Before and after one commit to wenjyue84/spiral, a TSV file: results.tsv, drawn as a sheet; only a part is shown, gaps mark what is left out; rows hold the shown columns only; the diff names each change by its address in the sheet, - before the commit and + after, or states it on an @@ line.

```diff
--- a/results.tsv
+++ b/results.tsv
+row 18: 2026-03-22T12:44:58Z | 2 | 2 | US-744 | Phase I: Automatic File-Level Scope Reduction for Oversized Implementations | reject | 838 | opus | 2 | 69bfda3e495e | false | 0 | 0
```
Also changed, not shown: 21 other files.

┄┄┄┄┄┄┄┄┄┄┄┄┄┄┄┄┄┄┄┄

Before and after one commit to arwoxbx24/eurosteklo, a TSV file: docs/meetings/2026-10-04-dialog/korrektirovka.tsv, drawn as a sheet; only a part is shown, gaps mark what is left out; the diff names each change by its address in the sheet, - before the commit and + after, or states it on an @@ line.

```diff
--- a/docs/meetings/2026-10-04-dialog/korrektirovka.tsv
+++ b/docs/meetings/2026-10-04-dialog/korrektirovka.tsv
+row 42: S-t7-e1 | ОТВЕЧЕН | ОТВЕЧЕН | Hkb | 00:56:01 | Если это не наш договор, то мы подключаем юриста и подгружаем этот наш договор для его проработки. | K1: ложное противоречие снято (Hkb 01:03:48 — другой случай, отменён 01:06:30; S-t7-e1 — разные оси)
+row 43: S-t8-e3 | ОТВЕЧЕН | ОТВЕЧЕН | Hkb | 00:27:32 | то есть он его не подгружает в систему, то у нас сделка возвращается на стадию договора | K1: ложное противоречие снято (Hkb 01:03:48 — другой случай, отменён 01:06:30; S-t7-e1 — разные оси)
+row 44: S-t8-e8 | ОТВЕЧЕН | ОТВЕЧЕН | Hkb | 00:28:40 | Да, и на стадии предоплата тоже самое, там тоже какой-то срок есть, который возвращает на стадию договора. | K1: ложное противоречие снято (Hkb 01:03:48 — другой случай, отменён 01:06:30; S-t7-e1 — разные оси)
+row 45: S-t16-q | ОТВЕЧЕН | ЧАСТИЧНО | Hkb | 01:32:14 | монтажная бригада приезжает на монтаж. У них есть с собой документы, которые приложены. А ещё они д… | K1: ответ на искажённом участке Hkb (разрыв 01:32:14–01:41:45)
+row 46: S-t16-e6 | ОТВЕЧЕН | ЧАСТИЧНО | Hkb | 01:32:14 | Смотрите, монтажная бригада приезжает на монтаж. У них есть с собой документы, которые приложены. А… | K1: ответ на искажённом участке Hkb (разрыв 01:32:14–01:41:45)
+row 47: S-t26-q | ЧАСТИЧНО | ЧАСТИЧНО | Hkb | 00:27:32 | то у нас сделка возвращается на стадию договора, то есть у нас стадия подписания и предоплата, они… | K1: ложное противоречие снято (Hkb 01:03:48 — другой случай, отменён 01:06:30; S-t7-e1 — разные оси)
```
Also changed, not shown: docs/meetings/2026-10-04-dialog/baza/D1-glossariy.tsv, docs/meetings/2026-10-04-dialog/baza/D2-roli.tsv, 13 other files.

┄┄┄┄┄┄┄┄┄┄┄┄┄┄┄┄┄┄┄┄

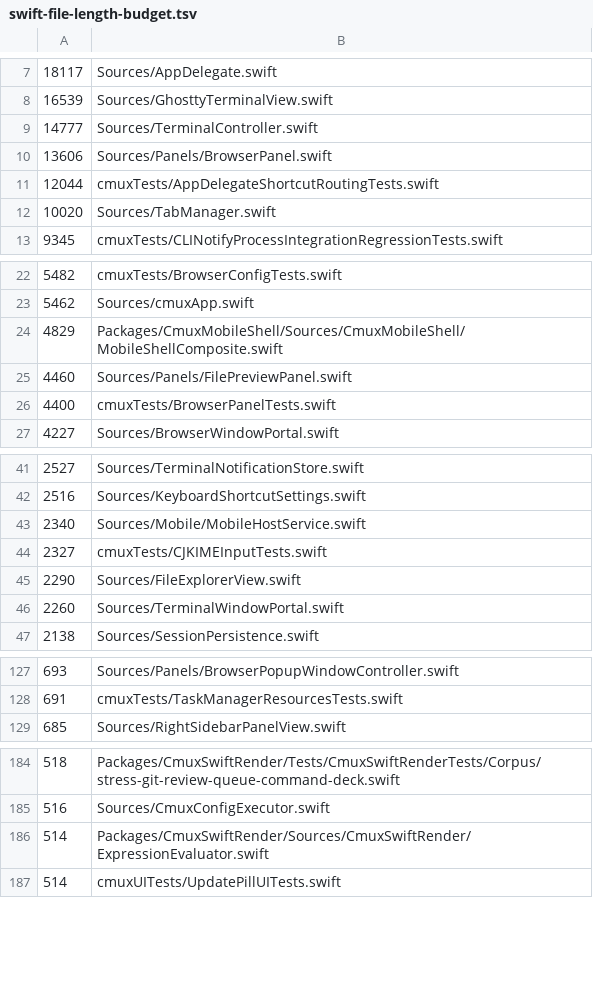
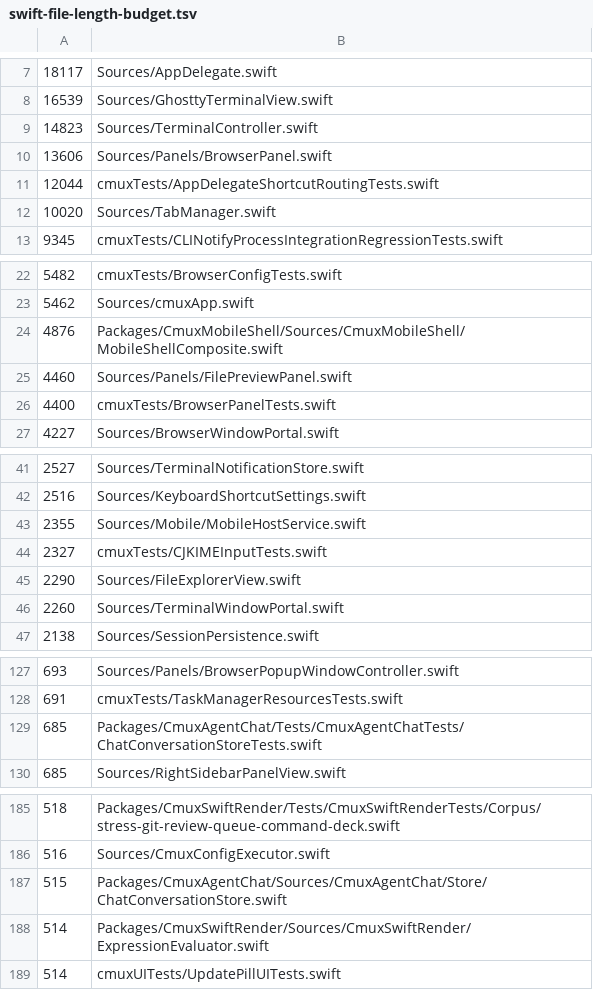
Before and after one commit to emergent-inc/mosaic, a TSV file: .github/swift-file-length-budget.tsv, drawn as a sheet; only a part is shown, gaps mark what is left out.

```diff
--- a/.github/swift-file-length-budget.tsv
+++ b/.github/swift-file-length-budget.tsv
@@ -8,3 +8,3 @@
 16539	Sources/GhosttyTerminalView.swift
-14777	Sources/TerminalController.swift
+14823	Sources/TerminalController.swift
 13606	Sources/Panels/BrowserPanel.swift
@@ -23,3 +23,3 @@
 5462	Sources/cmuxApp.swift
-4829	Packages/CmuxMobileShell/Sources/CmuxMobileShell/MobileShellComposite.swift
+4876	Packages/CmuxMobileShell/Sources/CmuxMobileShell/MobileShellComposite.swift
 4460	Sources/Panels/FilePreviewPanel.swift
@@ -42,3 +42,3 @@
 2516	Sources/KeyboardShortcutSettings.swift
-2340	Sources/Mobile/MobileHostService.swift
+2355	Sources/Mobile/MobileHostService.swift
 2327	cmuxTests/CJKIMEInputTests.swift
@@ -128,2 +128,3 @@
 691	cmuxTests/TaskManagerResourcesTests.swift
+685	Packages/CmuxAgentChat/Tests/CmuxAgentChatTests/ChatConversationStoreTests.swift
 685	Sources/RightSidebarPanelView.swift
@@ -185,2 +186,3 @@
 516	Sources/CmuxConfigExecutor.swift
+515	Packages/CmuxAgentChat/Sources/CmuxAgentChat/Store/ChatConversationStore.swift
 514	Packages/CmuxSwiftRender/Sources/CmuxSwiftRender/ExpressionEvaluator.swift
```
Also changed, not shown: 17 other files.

┄┄┄┄┄┄┄┄┄┄┄┄┄┄┄┄┄┄┄┄

Which of the lines above include the string "которые"? Pick them out and copy them.

+row 45: S-t16-q | ОТВЕЧЕН | ЧАСТИЧНО | Hkb | 01:32:14 | монтажная бригада приезжает на монтаж. У них есть с собой документы, которые приложены. А ещё они д… | K1: ответ на искажённом участке Hkb (разрыв 01:32:14–01:41:45)
+row 46: S-t16-e6 | ОТВЕЧЕН | ЧАСТИЧНО | Hkb | 01:32:14 | Смотрите, монтажная бригада приезжает на монтаж. У них есть с собой документы, которые приложены. А… | K1: ответ на искажённом участке Hkb (разрыв 01:32:14–01:41:45)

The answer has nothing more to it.